For years, Mandel has used her own money to put herself on the road and promote her work among booksellers and their readers. When it came time for Knopf’s personnel to step in and begin raising the visibility of this signal work, they knew to amplify Mandel’s own efforts.
She tells me now about her tour:
The focus was almost entirely on independent bookstores. I did three or four festivals, but otherwise all of my events were at independent bookstores, and some of those events were remarkable—my book opens with an actor dying of a heart attack in the fourth act of King Lear, and at Boswell Books in Milwaukee, the owner, Daniel Goldin, brought in Shakespearean actors to perform that scene. Station Eleven also has a number of interview segments, which two of the actors performed as a dialogue, and it was absolutely extraordinary to hear my text brought to life. There was a big crowd that night, and it was wonderful to be part of a collaborative performance.
And what made that Milwaukee event doubly special was that Mandel, herself, picked up reading from her book after the death of the actor, her fictional Arthur Leander, in the Lear performance.
She and the bookstore had pulled off a staged reading of a highly theatrical, even cinematic story, which now appears to be driving deeply into hard-won terrain. This is a new work of literary fiction that has begun impacting a widening readership of enthusiastic consumers.
On Amazon.com, you’ll find that a certain portion of the readership has consistently rated Station Eleven No. 1 in the Kindle Store … for time travel. It’s actually not a time-travel book, not quite. But this is how it’s communicating to them, and how marvelous is that?
Another sector of the readership terms it “post-apocalyptic.” Well…you read it and decide if it’s that kind of book. I think you’ll find it something deeper, more meaningful, far more nourishing to your life today than we generally expect from “post-apoc.”
“The hope, of course,” says Knopf’s Paul Bogaards, “is that what happens for a writer who has a backlist” like Mandel’s “is that readers of Station Eleven will go back and find Last Night in Montreal” and her other books.
This is the sort of success we seem to be watching play out.
“It doesn’t always happen,” Bogaards reminds us. “We’re committed to a lot of publications,” he says, gracious to the last word: “We’re not successful all the time.
“And that’s what makes this business so interesting — so vexing at times and so rewarding at others.”
Whether Emily St. John Mandel’s Station Eleven captures the National Book Award this week — and you can watch the evening live here — it’s stirring to see publishing’s forces rising so richly behind talent so significant.
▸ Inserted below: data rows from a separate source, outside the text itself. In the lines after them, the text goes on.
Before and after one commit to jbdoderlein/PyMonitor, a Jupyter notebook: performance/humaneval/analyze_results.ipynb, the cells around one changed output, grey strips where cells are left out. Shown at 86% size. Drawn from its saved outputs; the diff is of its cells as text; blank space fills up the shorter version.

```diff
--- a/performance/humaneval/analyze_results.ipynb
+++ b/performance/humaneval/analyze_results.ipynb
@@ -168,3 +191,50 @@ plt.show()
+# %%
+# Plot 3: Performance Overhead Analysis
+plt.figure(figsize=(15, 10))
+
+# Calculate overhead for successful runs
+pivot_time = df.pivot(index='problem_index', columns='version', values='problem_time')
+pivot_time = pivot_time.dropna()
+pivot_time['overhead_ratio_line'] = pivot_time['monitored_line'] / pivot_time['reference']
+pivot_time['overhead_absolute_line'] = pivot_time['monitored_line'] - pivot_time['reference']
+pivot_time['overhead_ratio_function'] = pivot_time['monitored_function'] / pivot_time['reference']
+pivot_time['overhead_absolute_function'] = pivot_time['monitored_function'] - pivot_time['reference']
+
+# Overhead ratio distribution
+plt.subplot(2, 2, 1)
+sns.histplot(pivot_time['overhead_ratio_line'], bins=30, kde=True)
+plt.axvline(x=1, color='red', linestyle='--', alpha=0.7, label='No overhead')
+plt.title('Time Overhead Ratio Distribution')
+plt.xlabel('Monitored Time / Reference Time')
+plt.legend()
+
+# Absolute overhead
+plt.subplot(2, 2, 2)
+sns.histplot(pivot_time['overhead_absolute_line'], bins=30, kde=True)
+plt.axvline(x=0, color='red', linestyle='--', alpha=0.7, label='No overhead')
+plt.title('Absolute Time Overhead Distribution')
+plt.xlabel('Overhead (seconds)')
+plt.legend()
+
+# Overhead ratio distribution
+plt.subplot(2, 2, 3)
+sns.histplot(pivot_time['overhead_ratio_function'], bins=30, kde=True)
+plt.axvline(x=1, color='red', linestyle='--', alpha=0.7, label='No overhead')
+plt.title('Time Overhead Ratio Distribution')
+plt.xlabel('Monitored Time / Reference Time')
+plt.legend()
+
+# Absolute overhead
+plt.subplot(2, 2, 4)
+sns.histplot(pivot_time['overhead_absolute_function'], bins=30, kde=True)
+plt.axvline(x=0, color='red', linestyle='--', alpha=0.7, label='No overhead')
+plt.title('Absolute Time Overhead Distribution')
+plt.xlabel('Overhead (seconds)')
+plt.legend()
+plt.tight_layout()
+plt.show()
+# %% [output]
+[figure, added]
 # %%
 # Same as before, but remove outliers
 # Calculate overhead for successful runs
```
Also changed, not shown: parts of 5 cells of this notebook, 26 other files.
These have been hard years of digital transition for the industry! the industry! And sometimes a winner means a great, great deal.
“The commitment,” Bogaards says, “is never wavering. And the early indicators are good. We still have more work to do. But we’re committed to it. This is a long, slow burn.”
And a bright one.